Sermon for the Good Friday
March 27, 2016
Preacher: The Rev. Bret B. Hays
I’m going to end this sermon with a poem by John Donne. The last line includes the verb “retail,” but he used it with the meaning of “retell,” not “sell.” The poem is his meditation on the rare phenomenon of Good Friday falling on March 25, the Feast of the Annunciation. We don’t usually celebrate that feast day in our parish, though we hear the story in Advent, the story of the angel Gabriel visiting young Mary and telling her that God has chosen her to bring God’s son into the world, and Mary agreeing to do the will of God, though her joy would one day be matched with sorrow. When the Annunciation falls in Holy Week or Easter Week, the Episcopal Church’s calendar rules kick it into Low Week, where few people think to look for it. We are definitely not celebrating the Annunciation today, but it’s a once-in-a-lifetime opportunity to consider what the Church has, by her calendar, been trying to teach us all along.
Which is, quite simply, that the beginning and end of Jesus’s natural life are connected. Both moments proceed from acts of profound faith and the sacrifice of an individual will to God’s will. The reason why the date of Christmas is December 25 is because the first Christians who thought about it reasoned that Jesus must have entered the world on the same day he left it. And they picked the fixed date of March 25 to approximate the date of Good Friday, which moves around from year to year because it’s based on a lunar calendar, the Jewish calendar, which determined the date of the Passover holiday, which determined the date of Jesus’s death. It’s ironic that the solar and lunar dates so seldom coincide when one was chosen with the whole intent of coinciding with the other — it won’t happen again in this century — but then our Lord’s Passion is filled with larger and more bitter ironies.
The irony and the bitterness are tempered, though, when we zoom out from the Cross and see the Virgin Mary, see her looking at Jesus too, standing with his other female disciples and John. All of them had followed him there from Galilee, had left their livelihoods, their families, their whole lives behind to be his disciples. Not only were they faithful when the rest of the world had turned away from its redeemer in fear, or turned against him in hate, but their graciousness, and the graciousness that surrounds Christ’s Passion, reflects a gracious, merciful, loving, forgiving God.
For they had united their wills to the will of God, none more profoundly than Mary, whose choice to accept God’s will was no less essential for God’s plan of salvation than Jesus’s. It’s true that his Passion was God’s will, but the example Mary, John, and the other women at the foot of the Cross shows that God’s will for the rest of us is not death, but life. Not punishment, but reconciliation. Jesus’s death ensures that none of us ever need to fear death, or wrath. On this day, all the hope that began in Mary’s heart, and grew in her womb, comes to satisfaction on the Cross. On this day, God’s will has been accomplished. And we are left to react in awe and wonder, and to ponder how we might join our own wills more perfectly to God’s.

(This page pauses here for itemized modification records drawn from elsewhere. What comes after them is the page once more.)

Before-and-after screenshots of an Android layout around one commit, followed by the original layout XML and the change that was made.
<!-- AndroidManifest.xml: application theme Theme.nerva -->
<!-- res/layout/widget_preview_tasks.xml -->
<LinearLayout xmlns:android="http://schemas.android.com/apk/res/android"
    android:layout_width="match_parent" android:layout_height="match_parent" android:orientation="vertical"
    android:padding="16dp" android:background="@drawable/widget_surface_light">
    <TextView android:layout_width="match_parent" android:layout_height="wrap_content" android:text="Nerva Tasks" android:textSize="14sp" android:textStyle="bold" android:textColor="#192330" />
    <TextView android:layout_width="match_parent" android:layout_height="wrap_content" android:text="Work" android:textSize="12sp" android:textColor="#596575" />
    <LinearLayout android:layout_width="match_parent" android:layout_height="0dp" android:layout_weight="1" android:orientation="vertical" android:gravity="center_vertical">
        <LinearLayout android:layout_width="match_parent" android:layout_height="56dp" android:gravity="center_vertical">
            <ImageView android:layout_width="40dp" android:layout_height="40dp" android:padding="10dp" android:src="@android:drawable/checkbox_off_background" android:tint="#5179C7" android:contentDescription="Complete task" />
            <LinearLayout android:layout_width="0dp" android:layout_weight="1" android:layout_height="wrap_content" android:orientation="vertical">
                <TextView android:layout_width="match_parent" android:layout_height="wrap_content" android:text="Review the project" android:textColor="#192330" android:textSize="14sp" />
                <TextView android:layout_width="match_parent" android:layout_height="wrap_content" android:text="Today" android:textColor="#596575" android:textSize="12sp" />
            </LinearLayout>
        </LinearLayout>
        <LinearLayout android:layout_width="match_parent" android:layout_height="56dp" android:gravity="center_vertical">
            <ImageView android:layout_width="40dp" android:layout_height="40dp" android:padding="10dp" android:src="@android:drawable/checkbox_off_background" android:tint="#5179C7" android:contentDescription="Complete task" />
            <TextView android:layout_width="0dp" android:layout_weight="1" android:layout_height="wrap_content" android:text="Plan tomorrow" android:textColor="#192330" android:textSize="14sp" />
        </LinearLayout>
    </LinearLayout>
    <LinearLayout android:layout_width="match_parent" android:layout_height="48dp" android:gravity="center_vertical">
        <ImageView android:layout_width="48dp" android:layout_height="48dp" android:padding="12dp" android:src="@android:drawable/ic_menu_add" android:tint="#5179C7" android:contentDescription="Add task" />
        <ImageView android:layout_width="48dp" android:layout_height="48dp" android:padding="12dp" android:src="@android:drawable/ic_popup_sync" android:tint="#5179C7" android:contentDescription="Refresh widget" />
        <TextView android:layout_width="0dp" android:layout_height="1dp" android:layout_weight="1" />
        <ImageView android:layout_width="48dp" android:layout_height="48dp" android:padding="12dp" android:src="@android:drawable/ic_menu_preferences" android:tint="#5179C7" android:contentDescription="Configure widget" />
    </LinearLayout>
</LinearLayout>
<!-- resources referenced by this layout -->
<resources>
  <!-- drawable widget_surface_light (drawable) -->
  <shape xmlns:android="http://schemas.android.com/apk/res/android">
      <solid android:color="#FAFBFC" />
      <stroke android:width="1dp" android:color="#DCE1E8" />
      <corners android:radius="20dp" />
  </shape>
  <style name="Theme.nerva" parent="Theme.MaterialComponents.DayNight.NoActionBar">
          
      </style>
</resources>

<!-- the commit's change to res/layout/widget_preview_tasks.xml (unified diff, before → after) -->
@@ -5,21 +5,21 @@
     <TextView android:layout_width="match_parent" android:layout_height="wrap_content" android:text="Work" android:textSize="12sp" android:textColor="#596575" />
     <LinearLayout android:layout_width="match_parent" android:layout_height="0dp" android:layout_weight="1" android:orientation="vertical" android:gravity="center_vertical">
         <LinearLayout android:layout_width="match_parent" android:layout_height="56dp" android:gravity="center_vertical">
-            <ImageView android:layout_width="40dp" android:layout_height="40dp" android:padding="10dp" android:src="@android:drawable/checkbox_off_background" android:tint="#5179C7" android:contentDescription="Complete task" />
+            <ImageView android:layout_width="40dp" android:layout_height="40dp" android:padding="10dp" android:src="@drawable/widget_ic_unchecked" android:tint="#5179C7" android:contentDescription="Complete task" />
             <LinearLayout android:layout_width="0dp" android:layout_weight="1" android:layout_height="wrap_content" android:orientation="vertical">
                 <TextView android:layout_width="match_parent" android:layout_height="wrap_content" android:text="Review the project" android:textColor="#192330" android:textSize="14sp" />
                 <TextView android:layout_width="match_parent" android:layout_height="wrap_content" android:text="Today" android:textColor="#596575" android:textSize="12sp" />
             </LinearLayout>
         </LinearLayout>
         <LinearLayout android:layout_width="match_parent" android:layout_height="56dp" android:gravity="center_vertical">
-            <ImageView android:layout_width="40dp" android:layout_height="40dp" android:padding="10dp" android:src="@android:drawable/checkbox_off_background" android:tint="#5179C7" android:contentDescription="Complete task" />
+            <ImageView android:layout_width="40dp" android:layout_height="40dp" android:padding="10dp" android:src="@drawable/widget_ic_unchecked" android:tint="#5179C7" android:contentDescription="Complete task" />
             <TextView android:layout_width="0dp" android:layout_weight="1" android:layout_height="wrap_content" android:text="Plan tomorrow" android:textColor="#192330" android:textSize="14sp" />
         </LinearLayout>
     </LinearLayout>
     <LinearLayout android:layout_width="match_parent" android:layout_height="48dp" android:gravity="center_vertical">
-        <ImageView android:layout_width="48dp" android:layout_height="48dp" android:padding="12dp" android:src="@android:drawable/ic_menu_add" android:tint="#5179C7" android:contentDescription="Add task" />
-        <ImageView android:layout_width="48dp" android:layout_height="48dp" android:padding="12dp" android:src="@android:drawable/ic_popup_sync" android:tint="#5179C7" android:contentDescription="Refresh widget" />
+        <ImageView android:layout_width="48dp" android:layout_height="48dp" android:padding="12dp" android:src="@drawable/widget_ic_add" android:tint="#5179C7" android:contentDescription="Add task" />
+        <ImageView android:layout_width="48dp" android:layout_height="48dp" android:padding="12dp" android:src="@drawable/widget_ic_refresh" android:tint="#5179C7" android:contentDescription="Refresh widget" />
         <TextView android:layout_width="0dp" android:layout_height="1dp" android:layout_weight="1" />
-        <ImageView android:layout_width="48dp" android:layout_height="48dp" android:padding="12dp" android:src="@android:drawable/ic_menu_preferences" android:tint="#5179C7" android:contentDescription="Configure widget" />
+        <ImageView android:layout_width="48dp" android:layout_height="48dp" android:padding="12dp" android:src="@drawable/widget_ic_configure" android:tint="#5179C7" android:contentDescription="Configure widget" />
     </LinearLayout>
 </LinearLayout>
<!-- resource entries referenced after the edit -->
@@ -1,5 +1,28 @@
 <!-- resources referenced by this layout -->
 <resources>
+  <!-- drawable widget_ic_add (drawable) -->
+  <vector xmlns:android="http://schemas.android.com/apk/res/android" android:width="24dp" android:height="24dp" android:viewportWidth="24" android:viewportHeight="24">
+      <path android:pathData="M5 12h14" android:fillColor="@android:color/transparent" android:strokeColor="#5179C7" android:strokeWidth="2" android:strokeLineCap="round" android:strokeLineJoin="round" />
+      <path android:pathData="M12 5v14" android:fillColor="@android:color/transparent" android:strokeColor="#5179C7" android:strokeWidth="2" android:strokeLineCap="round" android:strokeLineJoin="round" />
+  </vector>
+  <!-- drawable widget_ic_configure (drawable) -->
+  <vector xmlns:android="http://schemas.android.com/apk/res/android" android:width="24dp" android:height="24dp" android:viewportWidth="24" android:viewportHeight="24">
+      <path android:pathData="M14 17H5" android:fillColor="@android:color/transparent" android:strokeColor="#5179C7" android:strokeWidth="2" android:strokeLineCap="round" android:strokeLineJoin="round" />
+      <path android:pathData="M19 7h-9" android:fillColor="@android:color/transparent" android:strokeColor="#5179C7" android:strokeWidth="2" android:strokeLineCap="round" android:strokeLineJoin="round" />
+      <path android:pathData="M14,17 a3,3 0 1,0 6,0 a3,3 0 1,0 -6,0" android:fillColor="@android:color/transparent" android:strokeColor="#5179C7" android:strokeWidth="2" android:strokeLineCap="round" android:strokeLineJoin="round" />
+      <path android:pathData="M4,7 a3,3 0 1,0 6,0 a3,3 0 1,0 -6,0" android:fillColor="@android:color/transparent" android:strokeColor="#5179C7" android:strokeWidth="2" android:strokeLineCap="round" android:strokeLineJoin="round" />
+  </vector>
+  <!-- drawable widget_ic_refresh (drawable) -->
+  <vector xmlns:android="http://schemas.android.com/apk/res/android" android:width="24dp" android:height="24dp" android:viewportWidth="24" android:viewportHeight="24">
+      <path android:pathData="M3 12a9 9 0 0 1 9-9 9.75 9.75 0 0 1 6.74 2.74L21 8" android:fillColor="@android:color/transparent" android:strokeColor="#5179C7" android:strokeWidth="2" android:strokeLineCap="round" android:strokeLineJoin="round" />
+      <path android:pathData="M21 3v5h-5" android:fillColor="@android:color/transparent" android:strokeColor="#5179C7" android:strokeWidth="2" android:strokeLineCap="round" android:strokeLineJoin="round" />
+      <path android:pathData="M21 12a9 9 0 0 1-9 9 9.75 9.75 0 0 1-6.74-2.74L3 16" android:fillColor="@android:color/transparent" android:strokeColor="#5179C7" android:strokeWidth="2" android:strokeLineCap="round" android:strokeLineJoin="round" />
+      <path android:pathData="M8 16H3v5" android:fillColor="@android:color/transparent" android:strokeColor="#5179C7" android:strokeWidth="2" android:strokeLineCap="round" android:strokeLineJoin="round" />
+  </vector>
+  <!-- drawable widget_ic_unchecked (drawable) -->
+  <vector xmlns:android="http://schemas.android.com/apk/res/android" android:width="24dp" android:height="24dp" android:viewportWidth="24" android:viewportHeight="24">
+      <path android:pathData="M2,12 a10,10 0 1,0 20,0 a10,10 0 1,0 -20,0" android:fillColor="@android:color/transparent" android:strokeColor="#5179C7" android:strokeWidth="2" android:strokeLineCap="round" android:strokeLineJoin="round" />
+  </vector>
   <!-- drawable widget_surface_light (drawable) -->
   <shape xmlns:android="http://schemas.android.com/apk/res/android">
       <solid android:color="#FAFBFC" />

Tamely, frail body, abstain today; today
My soul eats twice, Christ hither and away.
She sees Him man, so like God made in this,
That of them both a circle emblem is,
Whose first and last concur; this doubtful day
Of feast or fast, Christ came and went away;
She sees Him nothing twice at once, who’s all;
She sees a Cedar plant itself and fall,
Her Maker put to making, and the head
Of life at once not yet alive yet dead;
She sees at once the virgin mother stay
Reclused at home, public at Golgotha;
Sad and rejoiced she’s seen at once, and seen
At almost fifty and at scarce fifteen;
At once a Son is promised her, and gone;
Gabriel gives Christ to her, He her to John;
Not fully a mother, she’s in orbity,
At once receiver and the legacy;
All this, and all between, this day hath shown,
The abridgement of Christ’s story, which makes one
(As in plain maps, the furthest west is east)
Of the Angels’ “Ave” and “Consummatum est.”
How well the Church, God’s court of faculties,
Deals in some times and seldom joining these!
As by the self-fixed Pole we never do
Direct our course, but the next star thereto,
Which shows where the other is and which we say
(Because it strays not far) doth never stray,
So God by His Church, nearest to Him, we know
And stand firm, if we by her motion go;
His Spirit, as His fiery pillar doth
Lead, and His Church, as cloud, to one end both.
This Church, by letting these days join, hath shown
Death and conception in mankind is one:
Or ‘twas in Him the same humility
That He would be a man and leave to be:
Or as creation He had made, as God,
With the last judgment but one period,
His imitating Spouse would join in one
Manhood’s extremes: He shall come, He is gone:
Or as though the least of His pains, deeds, or words,
Would busy a life, she all this day affords;
This treasure then, in gross, my soul uplay,
And in my life retail it every day.